  11. Graphics Adapters • Each pixel uses a bit array (1-24bits) • 1280*1024*24bits/pixel needs approximately 4Mb Red Green Blue Yellow White 8 + 8 + 8 =24bits/pixel

  12. Graphics Adapter Design • Needs to update the Screen 60-100 times/sec (frames) • At 80Hz*4Mb=320Mb/sec Huge Throughput • We use special VRAM (Video RAM) • Shifts out bits to DAC at this high rate • Usually contain a Graphics Accelerator, which • Move and Copy Blocks of data in local VRAM • Perform operations, like AND/EXOR (bit mask) • Functions Line, Polygon Fill • “3D” functions like: • Polygon Shading, Texture Mapping etc.

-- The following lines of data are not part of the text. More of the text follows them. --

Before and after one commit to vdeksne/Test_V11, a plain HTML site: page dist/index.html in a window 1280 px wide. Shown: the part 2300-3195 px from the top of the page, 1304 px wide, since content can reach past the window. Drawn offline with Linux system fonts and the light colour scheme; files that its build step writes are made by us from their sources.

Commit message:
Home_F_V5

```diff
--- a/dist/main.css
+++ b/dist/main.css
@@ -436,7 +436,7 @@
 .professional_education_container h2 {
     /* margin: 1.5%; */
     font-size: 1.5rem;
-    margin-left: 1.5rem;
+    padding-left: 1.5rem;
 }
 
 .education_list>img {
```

  13. Video Application Example • A system for real-time video recording/playback • A Frame Grabber, records video to HD • A Graphics Adapter displays video from HD • 640*480*8bits/pixel (256 colors) • 300kb/frame recording or playback • We do NOT want CPU in data path

  14. Approach 1 • The Frame Grabber records one Frame (300kb) to local buffer • Frame Grabber gives interrupt • The OS sets up a DMA transfer from FG to RAM • The DMA gives interrupt • The OS sets up a DMA transfer to HD • The DMA gives interrupt • The HD gives interrupt, data written to disk • At 25 frames/sec (TV quality) this gives • 2 (first to RAM then to HD) * 300 * 25 = 15Mb/sec Hmm, no Good! A lot bus activity, too high HD throughput (and this is for just recording)

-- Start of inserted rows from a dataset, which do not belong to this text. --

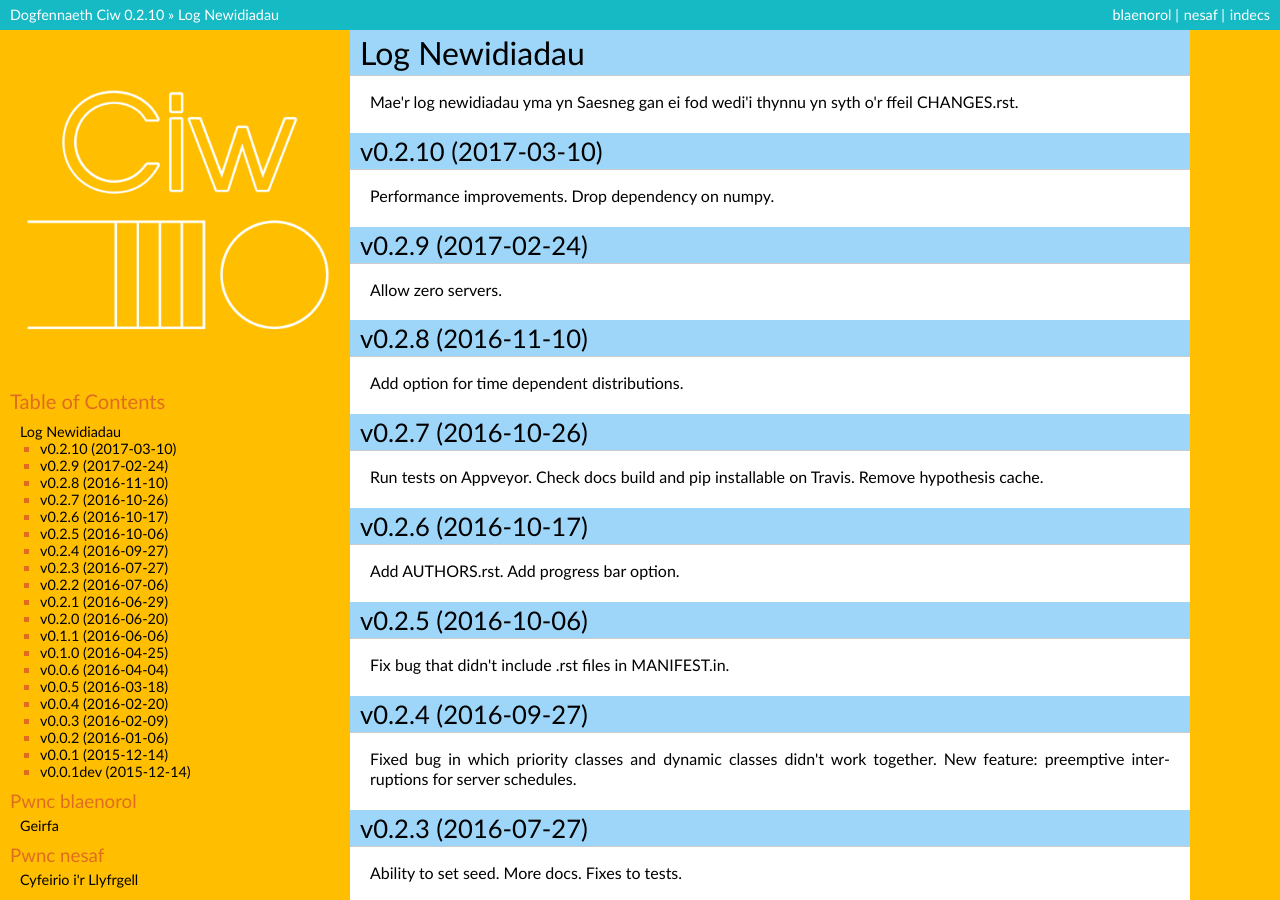
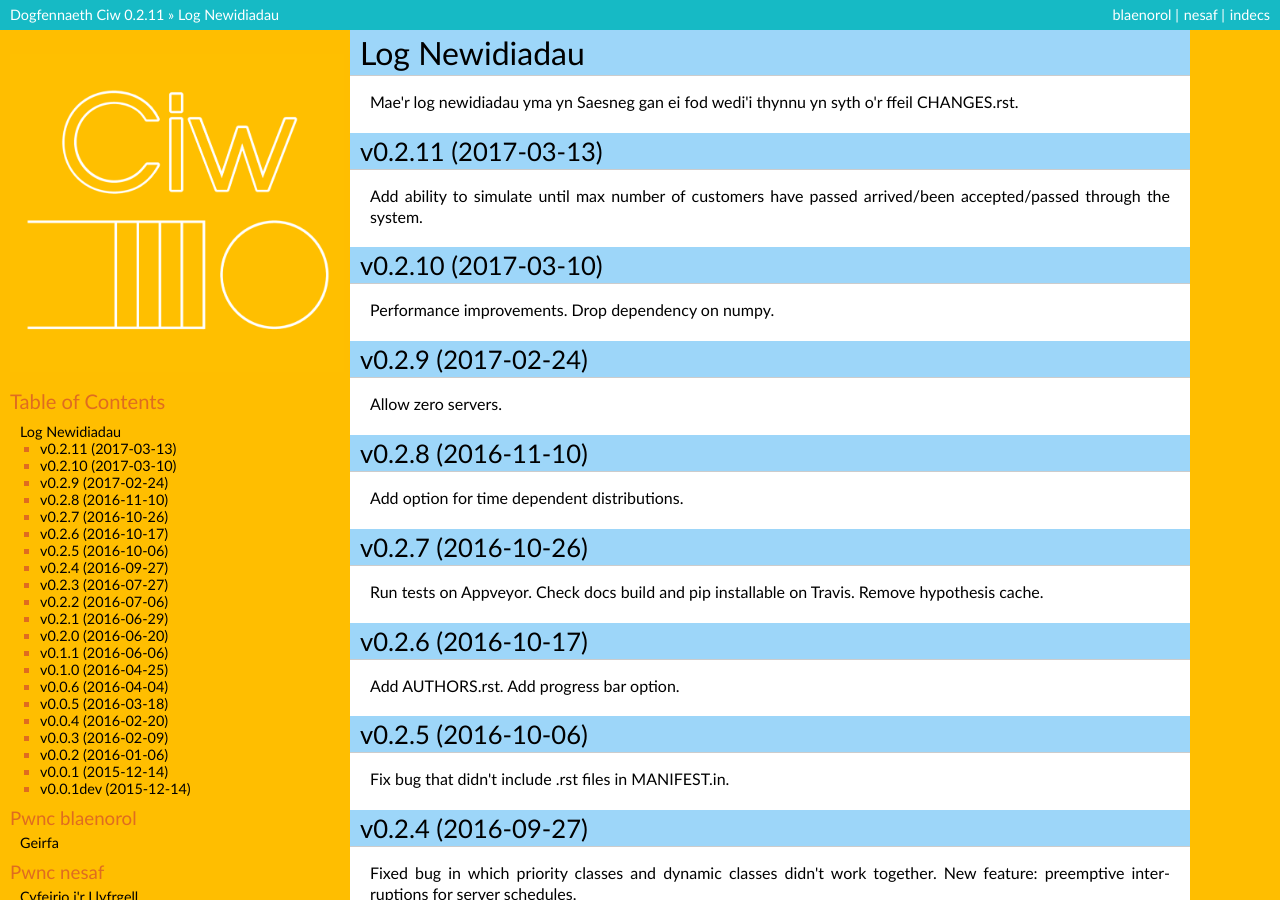
Before and after one commit to CiwPython/Ciw-cy, a Sphinx documentation site: the page built from docs/changelog.rst, in a window 1280 px wide and 900 px high. Built offline with Sphinx 7.4.7, drawn with Linux system fonts in a browser that asks for light colours; some of the changed text lies outside the part shown.

Commit message:
barod ar gyfer v0.2.11

```diff
--- a/docs/changelog.rst
+++ b/docs/changelog.rst
@@ -4,6 +4,10 @@ Log Newidiadau
 ==============
 
 Mae'r log newidiadau yma yn Saesneg gan ei fod wedi'i thynnu yn syth o'r ffeil CHANGES.rst.
+
+v0.2.11 (2017-03-13)
+--------------------
+Add ability to simulate until max number of customers have passed arrived/been accepted/passed through the system.
 
 v0.2.10 (2017-03-10)
 --------------------
--- a/docs/conf.py
+++ b/docs/conf.py
@@ -59,7 +59,7 @@ author = u'Geraint Palmer'
 # built documents.
 #
 # The short X.Y version.
-version = '0.2.10'
+version = '0.2.11'
 # The full version, including alpha/beta/rc tags.
 release = version
 
```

  15. Approach 2 • Put MPEG-2 hardware compression on the Frame Grabber, now only 30kb/frame • Frame Grabber gives interrupt • The OS sets up a DMA transfer from FG to HD • The DMA gives interrupt • The HD gives interrupt, data written to disk • At 25 frames/sec (still TV quality) this gives • 30 * 25 = 750kb/sec • Simultaneous record/playback gives • 1.5 Mb HD throughput, which is possible but still quite high • A lot of activity on the SCSI bus

  16. Approach 3 • Frame Grabber • MPEG-2 hardware compression, now only 30kb/frame • Graphics Adapter, that can display MPEG-2 frames • SCSI bus to local HD for video storage • Interrupt each frame recorded, or finished playback sequence • Best solution! Almost no bus PC bus activity • You get what you pay for, this one will cost you $$$$

  17. High Fidelity Audio • PCM 44.1 kHz 16bits Stereo (WAV/AIFF) • 96 db signal/noice ratio 16 bit signed integer Left 16 bit signed integer Right

  18. Sound Cards • Wave-Table playback • 16 bit (Stereo at 44.1 kHz) • 32 voices • 5.6 Mb/sec (quite high bandwidth) WaveTable ROM/RAM Signal Processor Audio MIX DA/Filter ...

  19. Audio I/O • In/Out • Data Buffers • DMA Channel • IRQ (Interrupt number) 2 IRQ for full duplex operation • 350kb/sec throughput on bus, OK In Buffer DSP Filter/Ad Audio In Out Buffer DA/Filter Audio Out